  8. ^ a b c d Mainzer, A.; Grav, T.; Masiero, J.; Hand, E.; Bauer, J.; Tholen, D.; et al. (November 2011). "NEOWISE Studies of Spectrophotometrically Classified Asteroids: Preliminary Results". The Astrophysical Journal. 741 (2): 25. arXiv:1109.6407. Bibcode:2011ApJ...741...90M. doi:10.1088/0004-637X/741/2/90.
  9. ^ a b c d Usui, Fumihiko; Kuroda, Daisuke; Müller, Thomas G.; Hasegawa, Sunao; Ishiguro, Masateru; Ootsubo, Takafumi; et al. (October 2011). "Asteroid Catalog Using Akari: AKARI/IRC Mid-Infrared Asteroid Survey". Publications of the Astronomical Society of Japan. 63 (5): 1117–1138. Bibcode:2011PASJ...63.1117U. doi:10.1093/pasj/63.5.1117. Retrieved 17 October 2019. (online, AcuA catalog p. 153)
  10. ^ a b c d Tedesco, E. F.; Noah, P. V.; Noah, M.; Price, S. D. (October 2004). "IRAS Minor Planet Survey V6.0". NASA Planetary Data System. 12: IRAS-A-FPA-3-RDR-IMPS-V6.0. Bibcode:2004PDSS...12.....T. Retrieved 22 October 2019.
  11. ^ a b Stephens, Robert D. (April 2009). "Asteroids Observed from GMARS and Santana Observatories". The Minor Planet Bulletin. 36 (2): 59–62. Bibcode:2009MPBu...36...59S. ISSN 1052-8091. Retrieved 6 December 2017.
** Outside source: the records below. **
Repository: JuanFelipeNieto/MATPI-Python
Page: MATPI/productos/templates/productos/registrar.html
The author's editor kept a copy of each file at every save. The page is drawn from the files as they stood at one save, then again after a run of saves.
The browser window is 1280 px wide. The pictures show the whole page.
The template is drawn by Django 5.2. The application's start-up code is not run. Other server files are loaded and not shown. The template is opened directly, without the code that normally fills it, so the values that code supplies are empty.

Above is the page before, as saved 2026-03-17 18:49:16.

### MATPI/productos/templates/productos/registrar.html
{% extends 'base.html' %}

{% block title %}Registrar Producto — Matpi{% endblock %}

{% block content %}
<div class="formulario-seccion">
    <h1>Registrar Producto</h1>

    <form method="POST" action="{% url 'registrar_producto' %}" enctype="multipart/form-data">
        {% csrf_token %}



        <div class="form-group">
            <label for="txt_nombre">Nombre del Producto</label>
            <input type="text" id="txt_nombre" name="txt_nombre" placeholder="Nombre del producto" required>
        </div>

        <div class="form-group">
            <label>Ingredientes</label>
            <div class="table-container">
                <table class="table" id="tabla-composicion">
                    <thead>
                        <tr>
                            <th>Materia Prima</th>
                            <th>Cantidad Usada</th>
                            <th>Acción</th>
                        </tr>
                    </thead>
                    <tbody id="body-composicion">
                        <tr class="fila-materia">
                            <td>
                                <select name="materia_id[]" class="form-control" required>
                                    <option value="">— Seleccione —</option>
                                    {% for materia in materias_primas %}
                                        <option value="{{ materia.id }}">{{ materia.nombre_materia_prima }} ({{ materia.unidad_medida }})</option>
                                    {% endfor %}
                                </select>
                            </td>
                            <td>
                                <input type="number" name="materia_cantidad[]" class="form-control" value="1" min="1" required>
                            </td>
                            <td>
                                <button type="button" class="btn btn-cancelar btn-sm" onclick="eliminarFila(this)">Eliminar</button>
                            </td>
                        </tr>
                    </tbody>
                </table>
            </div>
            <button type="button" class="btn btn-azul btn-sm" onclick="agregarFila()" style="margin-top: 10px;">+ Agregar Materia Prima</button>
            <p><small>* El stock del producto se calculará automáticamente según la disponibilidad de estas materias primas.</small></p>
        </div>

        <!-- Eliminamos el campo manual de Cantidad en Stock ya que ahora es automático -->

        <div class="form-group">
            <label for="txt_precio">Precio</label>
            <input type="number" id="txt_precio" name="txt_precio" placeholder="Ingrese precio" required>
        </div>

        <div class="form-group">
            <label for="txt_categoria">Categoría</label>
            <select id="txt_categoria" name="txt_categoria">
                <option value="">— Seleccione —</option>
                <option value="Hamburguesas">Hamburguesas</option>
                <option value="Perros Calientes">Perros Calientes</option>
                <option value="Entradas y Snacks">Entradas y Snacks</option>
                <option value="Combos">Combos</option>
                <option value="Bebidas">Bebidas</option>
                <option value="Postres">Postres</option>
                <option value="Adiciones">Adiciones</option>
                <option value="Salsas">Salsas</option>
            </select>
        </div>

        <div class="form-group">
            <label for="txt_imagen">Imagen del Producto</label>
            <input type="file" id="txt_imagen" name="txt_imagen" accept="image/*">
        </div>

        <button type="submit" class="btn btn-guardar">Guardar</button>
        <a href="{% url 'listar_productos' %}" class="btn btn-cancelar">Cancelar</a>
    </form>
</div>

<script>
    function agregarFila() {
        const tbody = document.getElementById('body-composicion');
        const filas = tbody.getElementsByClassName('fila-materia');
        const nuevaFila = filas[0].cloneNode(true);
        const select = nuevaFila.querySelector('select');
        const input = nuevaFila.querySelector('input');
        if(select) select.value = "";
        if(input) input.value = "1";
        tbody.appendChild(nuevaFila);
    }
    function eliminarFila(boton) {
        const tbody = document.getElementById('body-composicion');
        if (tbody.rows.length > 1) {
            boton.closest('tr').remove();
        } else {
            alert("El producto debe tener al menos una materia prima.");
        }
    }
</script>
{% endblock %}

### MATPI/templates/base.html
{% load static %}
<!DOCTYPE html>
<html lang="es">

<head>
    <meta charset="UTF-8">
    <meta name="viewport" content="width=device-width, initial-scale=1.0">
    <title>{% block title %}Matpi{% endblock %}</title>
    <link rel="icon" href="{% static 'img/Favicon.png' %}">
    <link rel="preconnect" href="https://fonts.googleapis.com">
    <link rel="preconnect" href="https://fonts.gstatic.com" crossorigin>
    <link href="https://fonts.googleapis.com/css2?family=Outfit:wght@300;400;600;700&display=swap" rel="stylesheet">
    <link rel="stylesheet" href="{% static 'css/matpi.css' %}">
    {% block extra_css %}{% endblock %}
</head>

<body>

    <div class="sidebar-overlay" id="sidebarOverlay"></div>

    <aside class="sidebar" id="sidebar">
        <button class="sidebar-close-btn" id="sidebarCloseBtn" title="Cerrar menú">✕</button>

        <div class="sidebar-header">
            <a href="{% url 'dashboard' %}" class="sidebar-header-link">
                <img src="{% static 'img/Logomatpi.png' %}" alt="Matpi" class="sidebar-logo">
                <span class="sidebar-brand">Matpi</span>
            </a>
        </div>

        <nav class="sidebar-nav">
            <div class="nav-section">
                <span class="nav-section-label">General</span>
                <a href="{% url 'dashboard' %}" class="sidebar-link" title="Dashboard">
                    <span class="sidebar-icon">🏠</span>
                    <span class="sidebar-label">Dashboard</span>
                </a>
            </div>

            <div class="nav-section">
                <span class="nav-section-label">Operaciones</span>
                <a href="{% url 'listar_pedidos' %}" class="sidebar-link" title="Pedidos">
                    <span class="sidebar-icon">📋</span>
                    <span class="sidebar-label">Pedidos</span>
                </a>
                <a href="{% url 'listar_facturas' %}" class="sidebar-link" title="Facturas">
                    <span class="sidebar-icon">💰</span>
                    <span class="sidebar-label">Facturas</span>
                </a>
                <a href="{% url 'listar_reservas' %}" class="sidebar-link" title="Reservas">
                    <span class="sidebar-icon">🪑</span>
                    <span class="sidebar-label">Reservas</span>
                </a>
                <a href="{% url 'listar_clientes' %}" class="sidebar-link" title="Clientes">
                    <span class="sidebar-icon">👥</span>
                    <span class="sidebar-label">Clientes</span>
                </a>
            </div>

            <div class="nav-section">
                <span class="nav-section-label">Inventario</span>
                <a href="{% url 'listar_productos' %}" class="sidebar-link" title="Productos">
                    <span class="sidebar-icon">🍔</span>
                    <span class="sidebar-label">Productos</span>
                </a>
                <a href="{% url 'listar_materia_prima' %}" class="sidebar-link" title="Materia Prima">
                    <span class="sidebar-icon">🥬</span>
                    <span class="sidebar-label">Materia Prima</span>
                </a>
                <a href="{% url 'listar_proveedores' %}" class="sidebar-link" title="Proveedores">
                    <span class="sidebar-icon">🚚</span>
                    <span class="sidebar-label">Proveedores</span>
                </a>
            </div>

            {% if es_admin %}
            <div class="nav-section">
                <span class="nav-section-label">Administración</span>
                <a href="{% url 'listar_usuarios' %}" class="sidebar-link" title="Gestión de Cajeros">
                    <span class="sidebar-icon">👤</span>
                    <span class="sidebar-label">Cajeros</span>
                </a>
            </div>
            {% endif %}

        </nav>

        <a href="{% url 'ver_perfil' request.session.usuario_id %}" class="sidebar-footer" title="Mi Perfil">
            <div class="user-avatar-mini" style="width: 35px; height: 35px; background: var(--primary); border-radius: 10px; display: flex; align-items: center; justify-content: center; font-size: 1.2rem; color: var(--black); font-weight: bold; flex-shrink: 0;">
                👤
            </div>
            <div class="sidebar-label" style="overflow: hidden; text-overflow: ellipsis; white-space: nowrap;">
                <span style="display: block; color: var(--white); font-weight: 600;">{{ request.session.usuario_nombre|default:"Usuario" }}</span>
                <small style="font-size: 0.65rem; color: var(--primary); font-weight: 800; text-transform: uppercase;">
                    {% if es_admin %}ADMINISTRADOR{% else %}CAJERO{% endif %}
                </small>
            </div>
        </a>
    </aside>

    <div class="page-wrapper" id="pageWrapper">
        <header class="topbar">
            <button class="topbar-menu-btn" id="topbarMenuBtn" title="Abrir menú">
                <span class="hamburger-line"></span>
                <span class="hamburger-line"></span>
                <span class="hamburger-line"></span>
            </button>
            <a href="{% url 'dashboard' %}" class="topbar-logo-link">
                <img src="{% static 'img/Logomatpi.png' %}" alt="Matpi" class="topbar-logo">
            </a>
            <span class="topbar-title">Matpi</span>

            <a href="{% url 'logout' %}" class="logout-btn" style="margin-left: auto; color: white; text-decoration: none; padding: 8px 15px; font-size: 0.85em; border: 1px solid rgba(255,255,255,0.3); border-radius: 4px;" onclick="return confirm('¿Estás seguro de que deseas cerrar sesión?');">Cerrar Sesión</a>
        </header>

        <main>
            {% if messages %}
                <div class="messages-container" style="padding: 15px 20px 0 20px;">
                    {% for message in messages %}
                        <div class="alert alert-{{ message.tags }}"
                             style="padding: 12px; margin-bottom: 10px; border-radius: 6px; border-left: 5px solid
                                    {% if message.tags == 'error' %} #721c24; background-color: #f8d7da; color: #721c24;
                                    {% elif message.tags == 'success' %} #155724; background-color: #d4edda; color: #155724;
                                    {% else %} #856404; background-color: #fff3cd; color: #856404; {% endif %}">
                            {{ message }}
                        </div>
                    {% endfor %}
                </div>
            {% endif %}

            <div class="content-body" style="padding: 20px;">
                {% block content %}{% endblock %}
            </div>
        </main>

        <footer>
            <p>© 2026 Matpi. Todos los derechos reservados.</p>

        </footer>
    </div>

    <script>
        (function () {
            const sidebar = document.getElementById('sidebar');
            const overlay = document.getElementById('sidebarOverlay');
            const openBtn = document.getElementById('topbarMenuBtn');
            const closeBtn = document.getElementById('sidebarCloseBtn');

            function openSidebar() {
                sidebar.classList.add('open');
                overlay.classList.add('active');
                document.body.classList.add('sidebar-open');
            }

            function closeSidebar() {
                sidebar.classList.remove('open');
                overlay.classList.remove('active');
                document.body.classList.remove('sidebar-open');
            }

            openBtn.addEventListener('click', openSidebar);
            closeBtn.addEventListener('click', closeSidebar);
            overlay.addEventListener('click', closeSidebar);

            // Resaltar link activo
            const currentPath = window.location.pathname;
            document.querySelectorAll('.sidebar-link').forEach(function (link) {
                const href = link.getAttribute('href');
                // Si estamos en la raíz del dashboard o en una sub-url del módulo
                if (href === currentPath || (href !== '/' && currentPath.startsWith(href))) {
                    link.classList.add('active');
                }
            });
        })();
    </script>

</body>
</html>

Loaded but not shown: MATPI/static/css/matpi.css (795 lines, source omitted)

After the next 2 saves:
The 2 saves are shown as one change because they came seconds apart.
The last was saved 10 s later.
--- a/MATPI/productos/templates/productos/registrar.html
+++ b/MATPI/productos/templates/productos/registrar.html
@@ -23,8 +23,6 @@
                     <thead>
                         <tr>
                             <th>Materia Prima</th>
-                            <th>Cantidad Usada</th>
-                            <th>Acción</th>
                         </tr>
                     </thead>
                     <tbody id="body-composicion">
  12. ^ Veres, Peter; Jedicke, Robert; Fitzsimmons, Alan; Denneau, Larry; Granvik, Mikael; Bolin, Bryce; et al. (November 2015). "Absolute magnitudes and slope parameters for 250,000 asteroids observed by Pan-STARRS PS1 - Preliminary results". Icarus. 261: 34–47. arXiv:1506.00762. Bibcode:2015Icar..261...34V. doi:10.1016/j.icarus.2015.08.007. Retrieved 6 December 2017.
  13. ^ a b "1073 Gellivara (1923 OW)". Minor Planet Center. Retrieved 6 December 2017.
  14. ^ a b Nesvorný, D.; Broz, M.; Carruba, V. (December 2014). Identification and Dynamical Properties of Asteroid Families. Asteroids IV. pp. 297–321. arXiv:1502.01628. Bibcode:2015aste.book..297N. doi:10.2458/azu_uapress_9780816532131-ch016. ISBN 9780816532131.
  15. ^ Herbert Raab. "Johann Palisa, the most successful visual discoverer of asteroids" (PDF). Astrometrica. Archived from the original (PDF) on 28 September 2007. Retrieved 3 July 2016.

External linksEdit